The one who loves the Lord their God with their entire being will be an imitator of Him. He or she will walk in the love of Christ sacrificially. If you skipped this passage I exhort you to go back and carefully read it. This is how the Christian will interact with everyone. The one who belongs to God hears the truth of His Word and learns to obey it as God matures him or her. The more spirit-filled they become, the more Christlike they will be. This joyous, spirit-filled life is not defeated by circumstances. This life contains no guarantee of no trouble, but the Christian is promised that nothing can separate them from the love of God or take them from the Saviour’s hand. However, as we have seen, the genuine Christian is called to put to death their pride and self-focus by becoming humble and spirit-filled. They walk through each day with their focus on their blessed hope rather than an easy retirement.

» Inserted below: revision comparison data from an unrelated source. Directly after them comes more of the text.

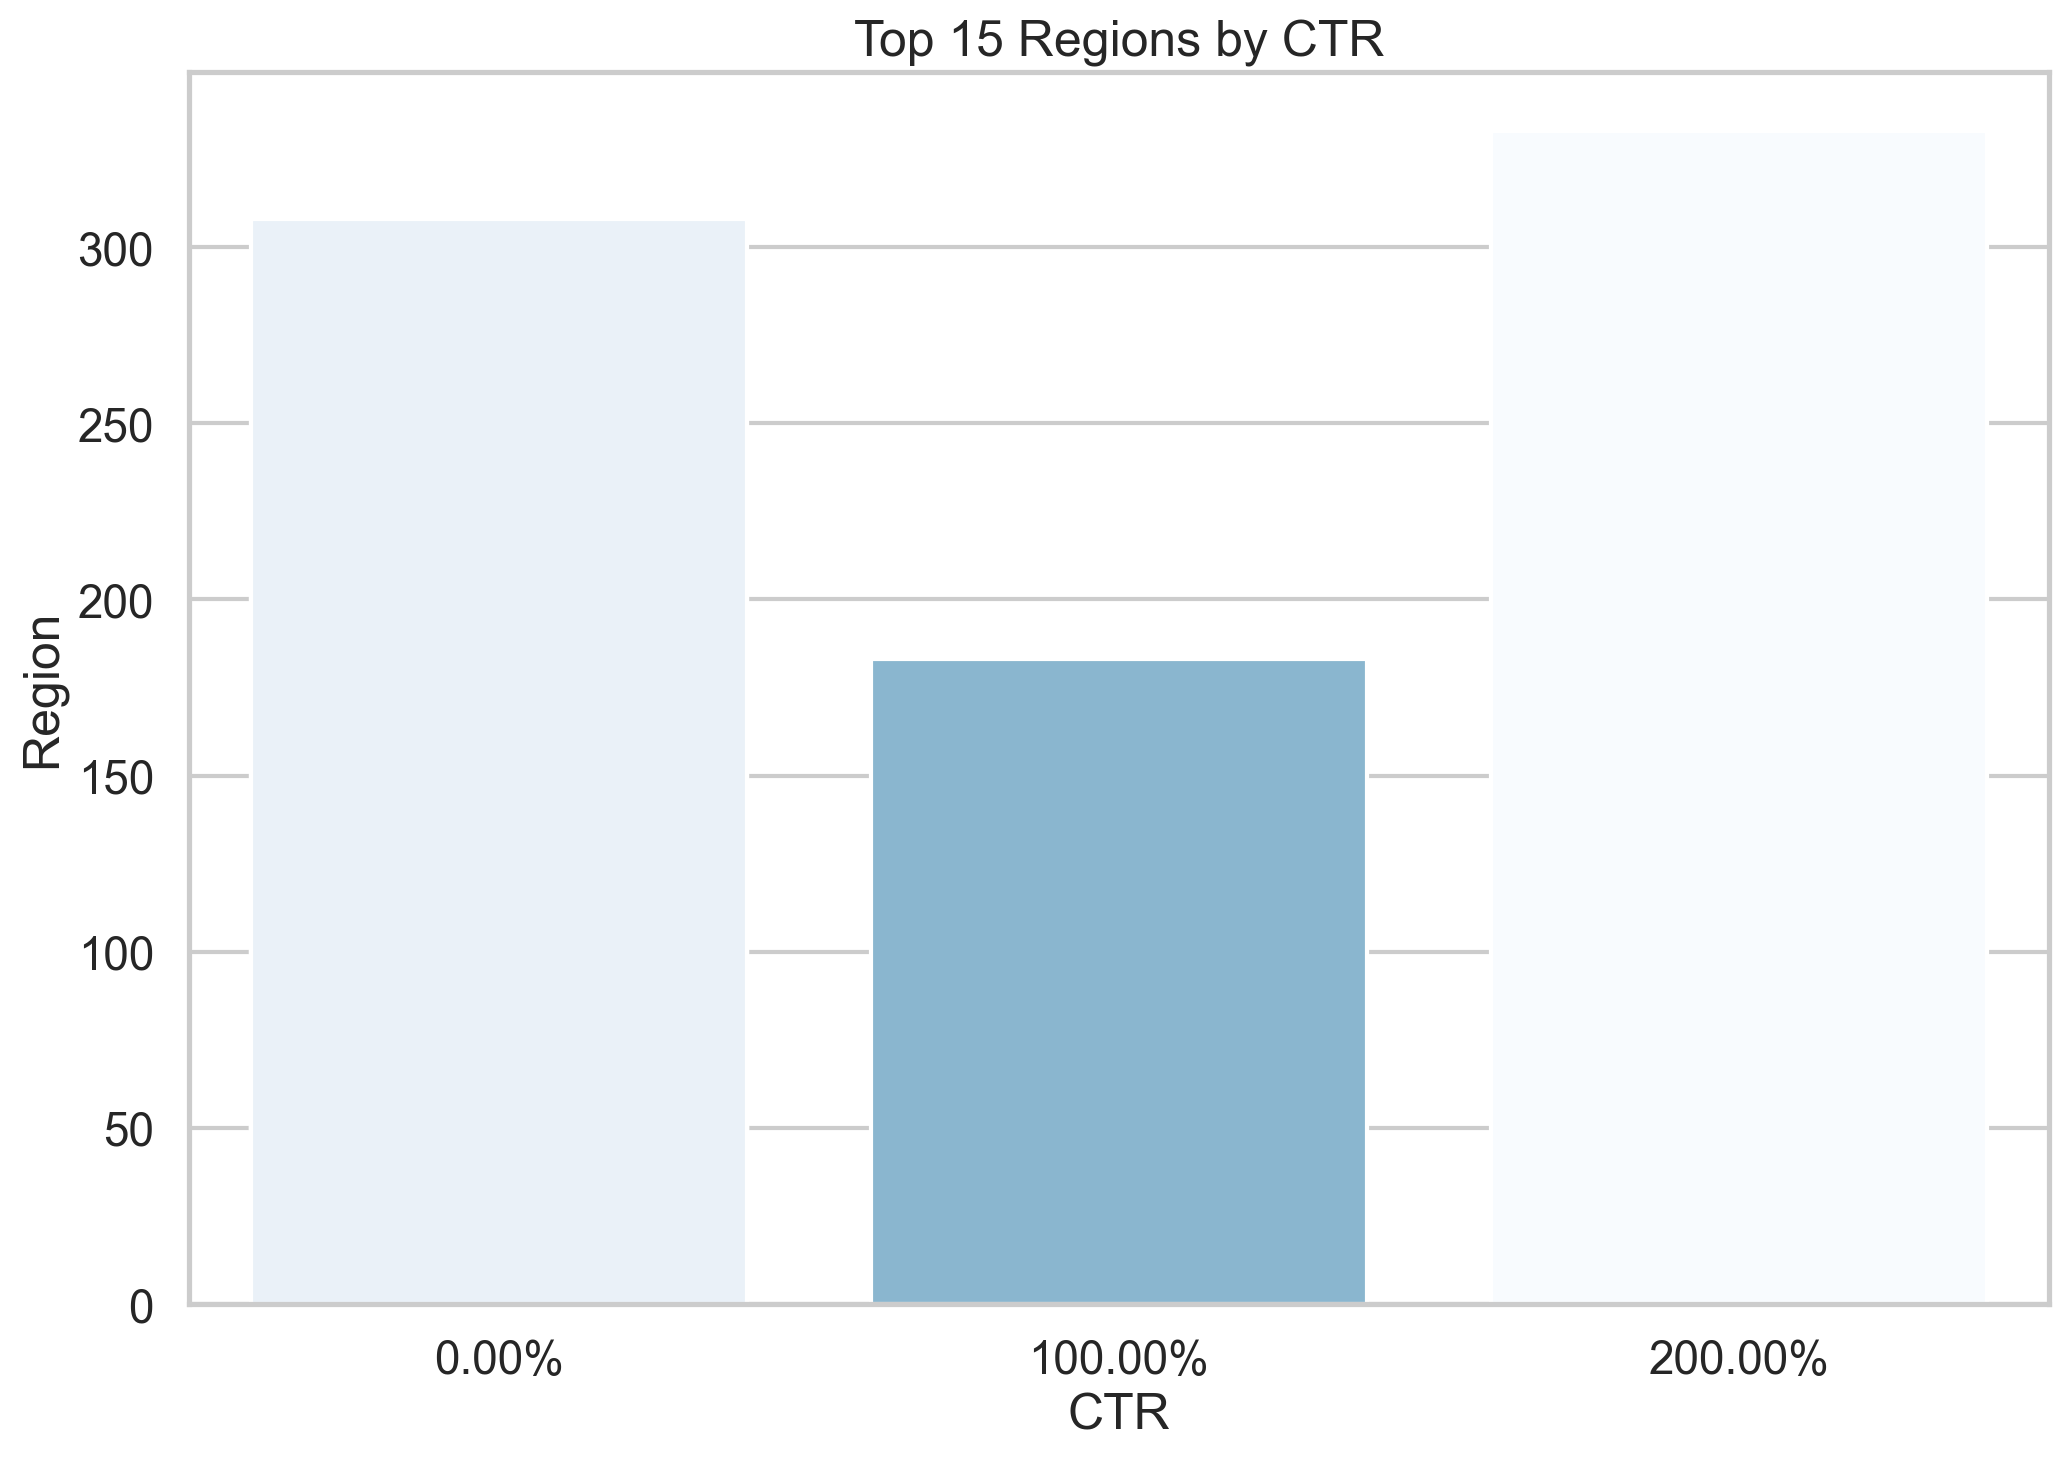
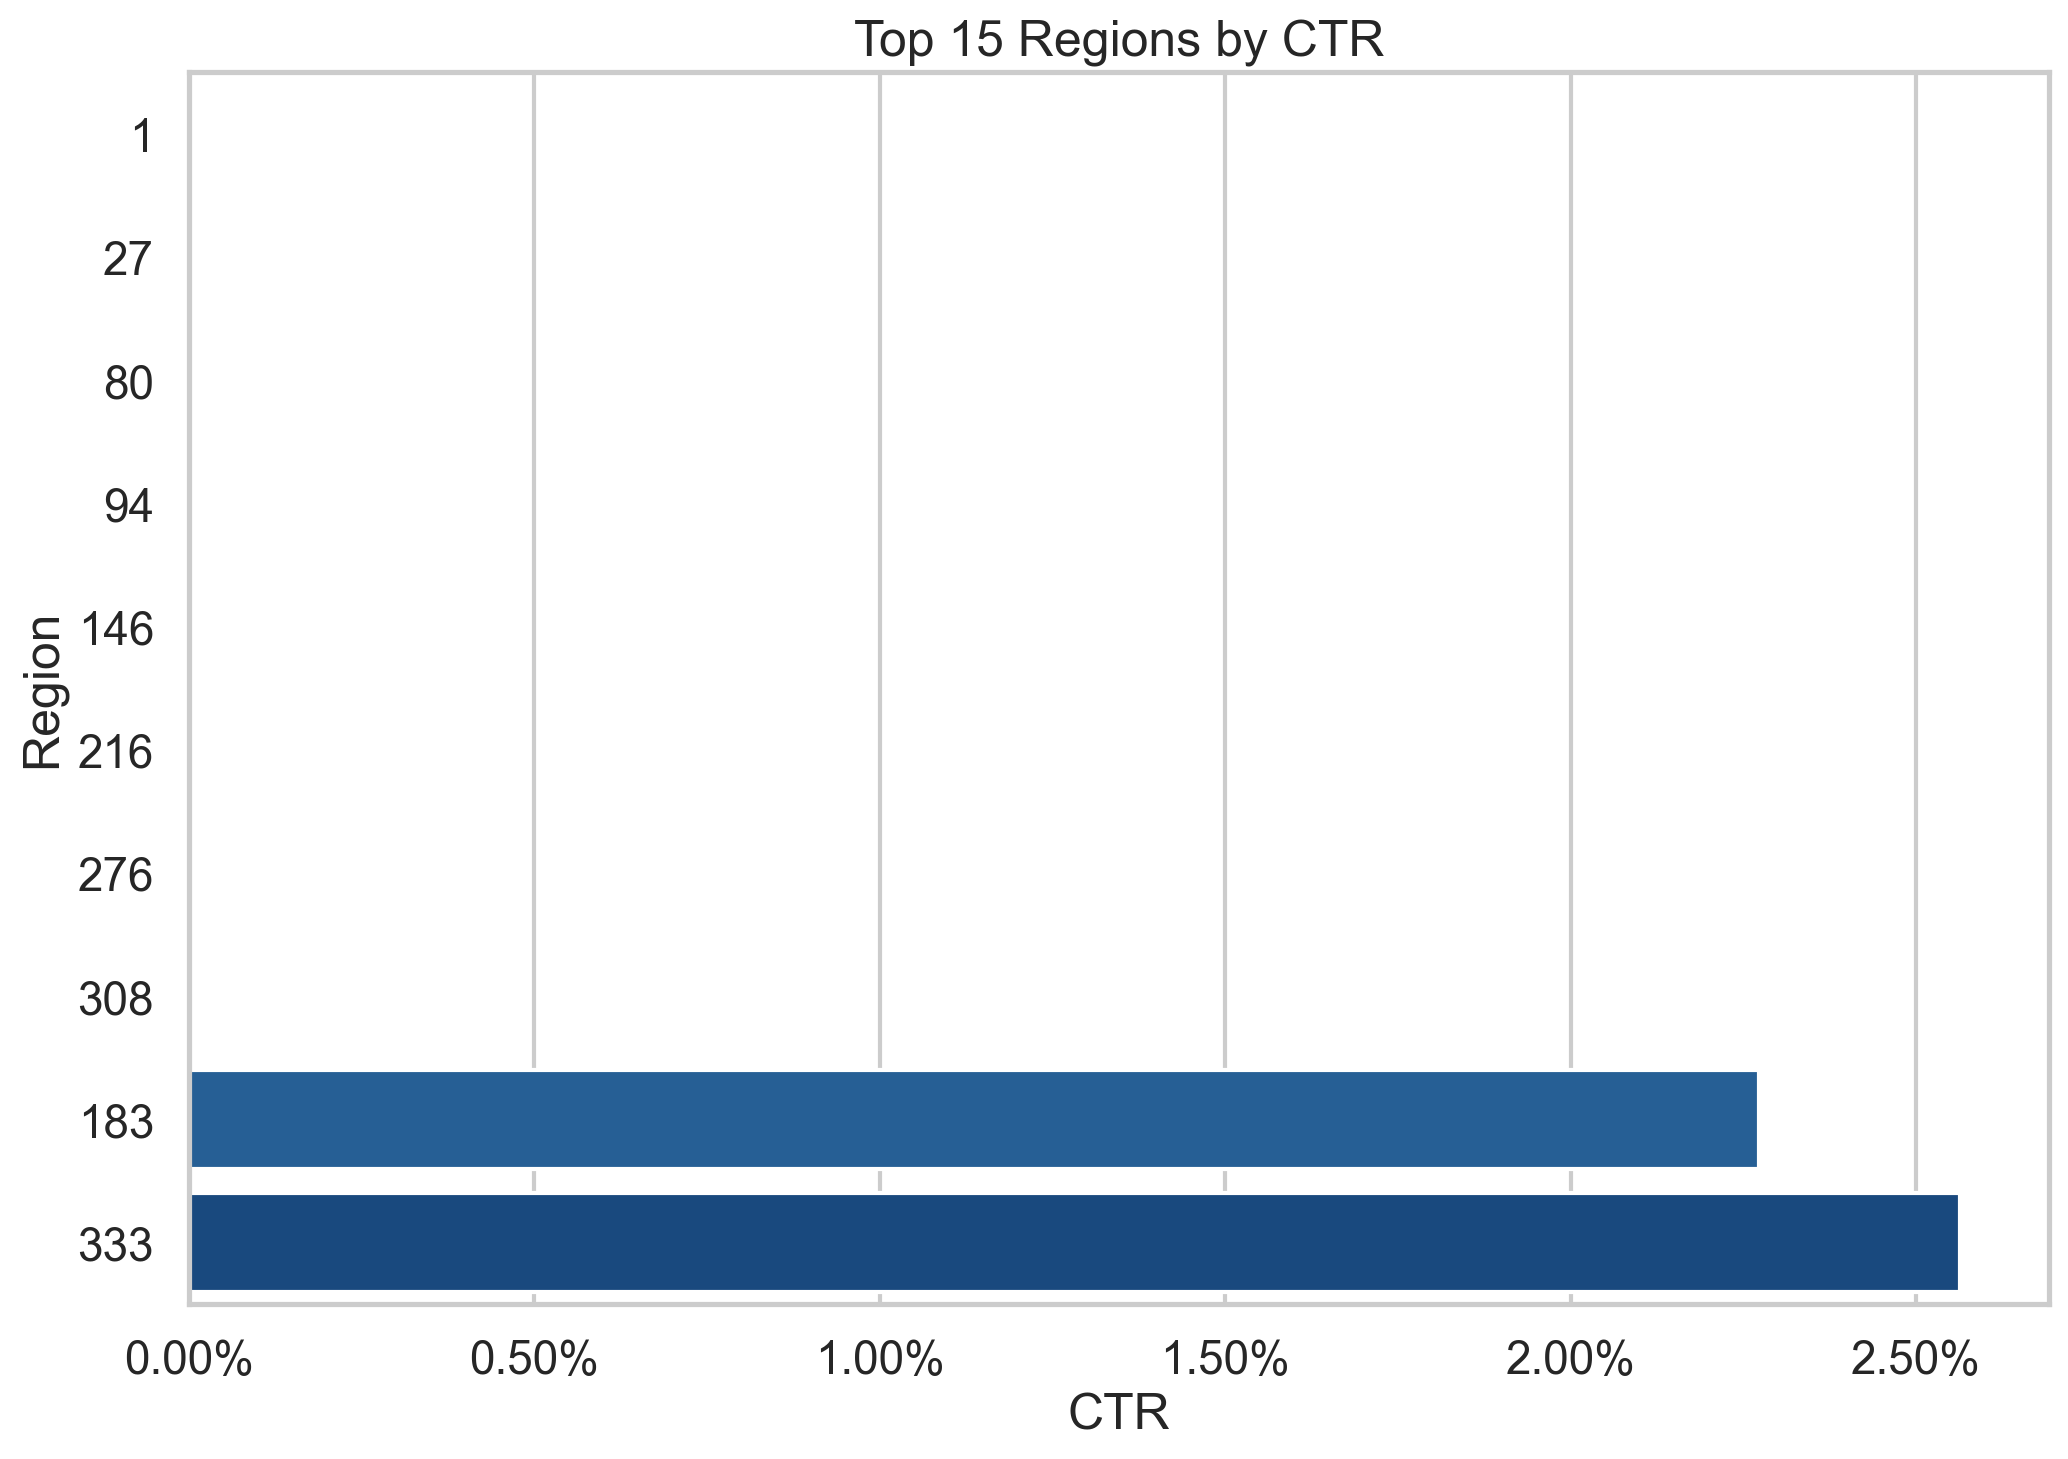
Fix region CTR categorical labels; remove CTR-by-hour chart and hour_summary output
Made-with: Cursor

diff --git a/src/ipinyou_analysis/plotting.py b/src/ipinyou_analysis/plotting.py
@@ -20,22 +20,26 @@ def _save(fig: plt.Figure, output_path: Path | str | None) -> None:
     fig.savefig(output_path, dpi=200, bbox_inches="tight")
 
 
-def plot_ctr_by_hour(summary: pd.DataFrame, output_path: Path | str | None = None) -> plt.Figure:
-    fig, ax = plt.subplots(figsize=(12, 6))
-    sns.lineplot(data=summary, x="hour", y="ctr", marker="o", ax=ax, color="#2563eb")
-    ax.set_title("CTR by Hour")
-    ax.set_xlabel("Hour of Day")
-    ax.set_ylabel("Click-Through Rate")
-    ax.yaxis.set_major_formatter(lambda value, _: f"{value:.2%}")
-    _save(fig, output_path)
-    return fig
-
-
 def plot_top_regions(summary: pd.DataFrame, output_path: Path | str | None = None, top_n: int = 15) -> plt.Figure:
     fig, ax = plt.subplots(figsize=(12, 8))
     ordered = summary.sort_values("clicks", ascending=False).head(top_n).copy()
-    ordered["region"] = ordered["region"].astype(str)
-    sns.barplot(data=ordered, x="ctr", y="region", hue="region", dodge=False, legend=False, ax=ax, palette="Blues_r")
+    # Seaborn treats numeric `y` as a continuous axis; region codes must be categorical strings.
+    if "city" in ordered.columns and ordered["region"].duplicated().any():
+        ordered["region_label"] = ordered["region"].astype(str).str.cat(ordered["city"].astype(str), sep=" · ")
+    else:
+        ordered["region_label"] = ordered["region"].astype(str)
+    order = ordered.sort_values("ctr", ascending=True)["region_label"].tolist()
+    sns.barplot(
+        data=ordered,
+        x="ctr",
+        y="region_label",
+        order=order,
+        hue="region_label",
+        dodge=False,
+        legend=False,
+        ax=ax,
+        palette="Blues_r",
+    )
     ax.set_title(f"Top {top_n} Regions by CTR")
     ax.set_xlabel("CTR")
     ax.set_ylabel("Region")

diff --git a/run_pipeline.py b/run_pipeline.py
@@ -23,7 +23,6 @@ from ipinyou_analysis.modeling import evaluate_models, train_ctr_models
 from ipinyou_analysis.plotting import (
     plot_bid_vs_payprice,
     plot_campaign_ecpc,
-    plot_ctr_by_hour,
     plot_top_regions,
     plot_win_rate_by_exchange,
 )
@@ -82,16 +81,13 @@ def write_summaries_and_plots(df: pd.DataFrame, processed_dir: Path, figure_dir:
     profile_dataset(df).to_csv(processed_dir / "dataset_profile.csv", index=False)
 
     campaign_summary = campaign_performance_summary(df)
-    hour_summary = segment_performance_summary(df, ["hour"])
     region_summary = segment_performance_summary(df, ["region"])
     exchange_summary = segment_performance_summary(df, ["adexchange"])
 
     campaign_summary.to_csv(processed_dir / "campaign_summary.csv", index=False)
-    hour_summary.to_csv(processed_dir / "hour_summary.csv", index=False)
     region_summary.to_csv(processed_dir / "region_summary.csv", index=False)
     exchange_summary.to_csv(processed_dir / "exchange_summary.csv", index=False)
 
-    plot_ctr_by_hour(hour_summary, figure_dir / "ctr_by_hour.png")
     plot_top_regions(region_summary, figure_dir / "top_regions_ctr.png")
     plot_campaign_ecpc(campaign_summary, figure_dir / "campaign_ecpc.png")
     plot_bid_vs_payprice(df, figure_dir / "bid_vs_payprice.png")

diff --git a/README.md b/README.md
@@ -59,12 +59,6 @@ These seasons are the default focus because they include `advertiser` IDs and `u
 
 The pipeline saves figures under `outputs/figures/`. Below are example outputs from a pipeline run; each chart highlights a different slice of performance.
 
-### CTR by hour
-
-A line chart of CTR across hours of the day. I use it to see when users are most likely to click and how intraday patterns compare.
-
-![CTR by hour](docs/readme/ctr_by_hour.png)
-
 ### Region CTR comparison
 
 Horizontal bars of CTR for the top regions (by click volume). I use it to spot geographic pockets of strong or weak engagement.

My brethren, this is radical Christianity and it is what all who in Christ are called to. Those in this walk will have no concept of pushing the envelope of “Christian Liberty” or a form of Christianity that is carnal and fleshly. For those who have been lied to by their leaders that God doesn’t care how carnal you become, I pray that you will draw near unto God with a repentant heart seeking to commit your life to Christ’s Lordship. I pray that you will seek to enter the spirit-filled walk. I pray that you will learn to deny yourself, take up your cross, and follow Christ.
Soli Deo Gloria!